Aside from conservation efforts, PCC also cryopreserves the genes of the Philippine Carabao.

Cryopreservation, as defined by scientist and experts, is a process wherein cells, whole tissues, or any other substances susceptible to damage caused by chemical reactivity or time are preserved by cooling to sub-zero temperatures.

In the PCC, cryopreservation is done by subjecting germplasms or biological samples (which include semen, oocytes, embryos, blood and somatic cells of livestock species) to -196 degrees celsius for the boiling point of liquid nitrogen.

According to Lilian P. Villamor, head of the cryobanking facility, cryobanking at PCC was already started in 2012 when Dr. Libertado C. Cruz was still the PCC executive director.

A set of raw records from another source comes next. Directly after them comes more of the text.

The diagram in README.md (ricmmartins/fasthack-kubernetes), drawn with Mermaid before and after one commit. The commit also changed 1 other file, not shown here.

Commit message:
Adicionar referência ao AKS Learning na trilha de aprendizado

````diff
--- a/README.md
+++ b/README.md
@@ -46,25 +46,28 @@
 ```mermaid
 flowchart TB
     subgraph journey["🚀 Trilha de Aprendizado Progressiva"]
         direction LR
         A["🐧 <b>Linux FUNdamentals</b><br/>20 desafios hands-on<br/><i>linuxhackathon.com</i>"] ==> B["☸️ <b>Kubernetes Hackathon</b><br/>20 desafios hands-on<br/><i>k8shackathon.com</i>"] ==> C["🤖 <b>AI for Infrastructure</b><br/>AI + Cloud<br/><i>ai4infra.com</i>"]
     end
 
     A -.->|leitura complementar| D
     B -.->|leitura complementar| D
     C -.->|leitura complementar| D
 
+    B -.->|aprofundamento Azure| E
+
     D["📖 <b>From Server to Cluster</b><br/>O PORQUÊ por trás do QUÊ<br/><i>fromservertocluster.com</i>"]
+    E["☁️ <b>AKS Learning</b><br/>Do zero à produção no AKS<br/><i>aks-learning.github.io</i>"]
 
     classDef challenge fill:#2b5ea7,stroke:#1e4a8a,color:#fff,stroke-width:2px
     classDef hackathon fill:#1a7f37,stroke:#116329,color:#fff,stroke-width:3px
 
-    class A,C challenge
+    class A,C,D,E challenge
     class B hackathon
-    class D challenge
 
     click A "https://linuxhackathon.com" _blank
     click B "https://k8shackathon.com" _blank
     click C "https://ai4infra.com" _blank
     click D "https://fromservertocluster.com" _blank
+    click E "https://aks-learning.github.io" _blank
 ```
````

“Now, the facility, which is located inside the Livestock Innovations and Biotechnology (LIB) complex of the PCC national headquarters and gene pool in the Science City of Muñoz in Nueva Ecija, is deemed as as the national cryobank in the country,” she said.

“At present, the facility banks germplasms of cattle, goats and carabao,” she stated.

She added that there have been initial efforts to bank germplasm of others livestock species that include native species of pigs, chicken and ducks, but, arrangements with various entities are still in process.

Villamor mentioned that the main reason of cryobanking is to address the following concerns: climate change preparedness, sustainability of genetic materials and saving the genes of threatened wild livestock species.

“Cryobanking can support the establishment of PCC’s in-situ gene pool of buffaloes. It is also a way where we can back-up germplasms of our animals with good genetic merit for future use,” Villamor said.

She further explained that:

“Being prepared in the changing climate means, whatever happens to our live animals, whether it dies or something, we can be sure that we can still have the genes of these animals in the future.”

“Another is that, we can sustain supply of genetic materials through cryobanking and this effort can help us to preserve the indigenous species of livestock, especially the wild threatened animals like the tamaraw.”

“Cryobanking can be a tool to preserve the genetic diversity of animals so that we can preserve the ecological balance,” she further said.

Villamor mentioned that the collection of germplasms, specifically for the native carabaos, has just started. Though, she added that, in close coordination with Dr. Ester Flores, PCC national GIP coordinator, they are planning to bank many germplasms of native animals too for future use.

“We just bank germplasms of animals with high genetic merit here in the cryobank facility,” she further said.